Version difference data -
========

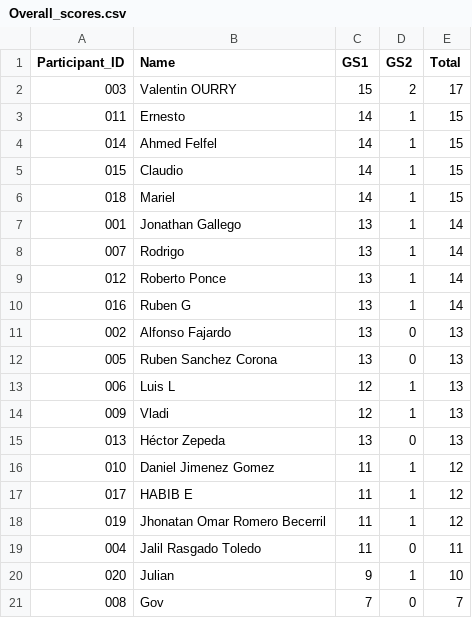
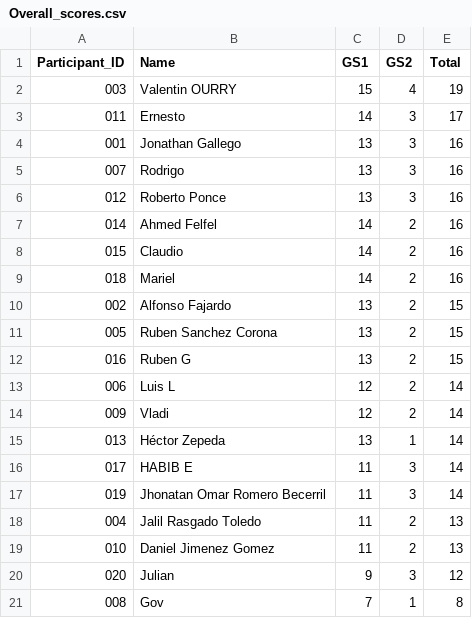
Before and after one commit to alffajardo/worldcup_2026, a CSV file: Overall_scores.csv, drawn as a sheet.

```diff
--- a/Overall_scores.csv
+++ b/Overall_scores.csv
@@ -1,21 +1,21 @@
 Participant_ID,Name,GS1,GS2,Total
-003,Valentin OURRY,15,2,17
-011,Ernesto,14,1,15
-014,Ahmed Felfel,14,1,15
-015,Claudio,14,1,15
-018,Mariel,14,1,15
-001,Jonathan Gallego,13,1,14
-007,Rodrigo,13,1,14
-012,Roberto Ponce,13,1,14
-016,Ruben G,13,1,14
-002,Alfonso Fajardo,13,0,13
-005,Ruben Sanchez Corona,13,0,13
-006,Luis L,12,1,13
-009,Vladi,12,1,13
-013,Héctor Zepeda,13,0,13
-010,Daniel Jimenez Gomez,11,1,12
-017,HABIB E,11,1,12
-019,Jhonatan Omar Romero Becerril,11,1,12
-004,Jalil Rasgado Toledo,11,0,11
-020,Julian,9,1,10
-008,Gov,7,0,7
+003,Valentin OURRY,15,4,19
+011,Ernesto,14,3,17
+001,Jonathan Gallego,13,3,16
+007,Rodrigo,13,3,16
+012,Roberto Ponce,13,3,16
+014,Ahmed Felfel,14,2,16
+015,Claudio,14,2,16
+018,Mariel,14,2,16
+002,Alfonso Fajardo,13,2,15
+005,Ruben Sanchez Corona,13,2,15
+016,Ruben G,13,2,15
+006,Luis L,12,2,14
+009,Vladi,12,2,14
+013,Héctor Zepeda,13,1,14
+017,HABIB E,11,3,14
+019,Jhonatan Omar Romero Becerril,11,3,14
+004,Jalil Rasgado Toledo,11,2,13
+010,Daniel Jimenez Gomez,11,2,13
+020,Julian,9,3,12
+008,Gov,7,1,8
```
Also changed, not shown: GS2_complete_scores.csv, 1 other file.
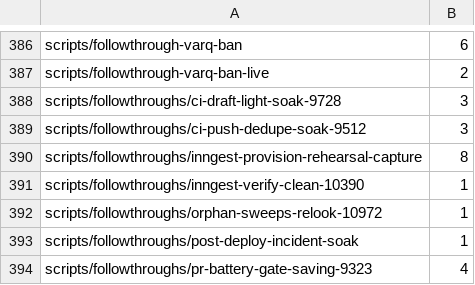
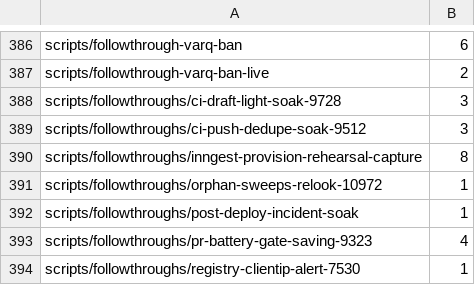
Before and after one commit to jikig-ai/soleur, a TSV file: scripts/suite-shard-legs.tsv, drawn as a sheet; only a part is shown, gaps mark what is left out; the shorter side is filled out with more unchanged rows.

```diff
--- a/scripts/suite-shard-legs.tsv
+++ b/scripts/suite-shard-legs.tsv
@@ -390,3 +390,2 @@ scripts/followthroughs/ci-push-dedupe-soak-9512	3
 scripts/followthroughs/inngest-provision-rehearsal-capture	8
-scripts/followthroughs/inngest-verify-clean-10390	1
 scripts/followthroughs/orphan-sweeps-relook-10972	1
```
Also changed, not shown: scripts/suite-durations.tsv, 5 other files.
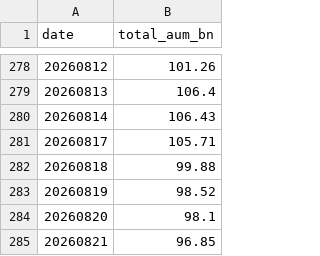
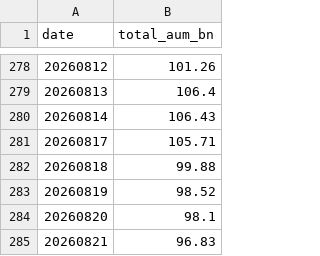
Before and after one commit to matsutoushi/nk225-option-site, a CSV file: data/letf_aum_history.csv, drawn as a sheet; only a part is shown, gaps mark what is left out.

```diff
--- a/data/letf_aum_history.csv
+++ b/data/letf_aum_history.csv
@@ -284,2 +284,2 @@ date,total_aum_bn
 20260820,98.1
-20260821,96.85
+20260821,96.83
```
Also changed, not shown: 2 other files.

========

EXERCISE BRIEF -
Output the records verbatim without pictures.

OUTPUT -
Before and after one commit to alffajardo/worldcup_2026, a CSV file: Overall_scores.csv, drawn as a sheet.

```diff
--- a/Overall_scores.csv
+++ b/Overall_scores.csv
@@ -1,21 +1,21 @@
 Participant_ID,Name,GS1,GS2,Total
-003,Valentin OURRY,15,2,17
-011,Ernesto,14,1,15
-014,Ahmed Felfel,14,1,15
-015,Claudio,14,1,15
-018,Mariel,14,1,15
-001,Jonathan Gallego,13,1,14
-007,Rodrigo,13,1,14
-012,Roberto Ponce,13,1,14
-016,Ruben G,13,1,14
-002,Alfonso Fajardo,13,0,13
-005,Ruben Sanchez Corona,13,0,13
-006,Luis L,12,1,13
-009,Vladi,12,1,13
-013,Héctor Zepeda,13,0,13
-010,Daniel Jimenez Gomez,11,1,12
-017,HABIB E,11,1,12
-019,Jhonatan Omar Romero Becerril,11,1,12
-004,Jalil Rasgado Toledo,11,0,11
-020,Julian,9,1,10
-008,Gov,7,0,7
+003,Valentin OURRY,15,4,19
+011,Ernesto,14,3,17
+001,Jonathan Gallego,13,3,16
+007,Rodrigo,13,3,16
+012,Roberto Ponce,13,3,16
+014,Ahmed Felfel,14,2,16
+015,Claudio,14,2,16
+018,Mariel,14,2,16
+002,Alfonso Fajardo,13,2,15
+005,Ruben Sanchez Corona,13,2,15
+016,Ruben G,13,2,15
+006,Luis L,12,2,14
+009,Vladi,12,2,14
+013,Héctor Zepeda,13,1,14
+017,HABIB E,11,3,14
+019,Jhonatan Omar Romero Becerril,11,3,14
+004,Jalil Rasgado Toledo,11,2,13
+010,Daniel Jimenez Gomez,11,2,13
+020,Julian,9,3,12
+008,Gov,7,1,8
```
Also changed, not shown: GS2_complete_scores.csv, 1 other file.
Before and after one commit to jikig-ai/soleur, a TSV file: scripts/suite-shard-legs.tsv, drawn as a sheet; only a part is shown, gaps mark what is left out; the shorter side is filled out with more unchanged rows.

```diff
--- a/scripts/suite-shard-legs.tsv
+++ b/scripts/suite-shard-legs.tsv
@@ -390,3 +390,2 @@ scripts/followthroughs/ci-push-dedupe-soak-9512	3
 scripts/followthroughs/inngest-provision-rehearsal-capture	8
-scripts/followthroughs/inngest-verify-clean-10390	1
 scripts/followthroughs/orphan-sweeps-relook-10972	1
```
Also changed, not shown: scripts/suite-durations.tsv, 5 other files.
Before and after one commit to matsutoushi/nk225-option-site, a CSV file: data/letf_aum_history.csv, drawn as a sheet; only a part is shown, gaps mark what is left out.

```diff
--- a/data/letf_aum_history.csv
+++ b/data/letf_aum_history.csv
@@ -284,2 +284,2 @@ date,total_aum_bn
 20260820,98.1
-20260821,96.85
+20260821,96.83
```
Also changed, not shown: 2 other files.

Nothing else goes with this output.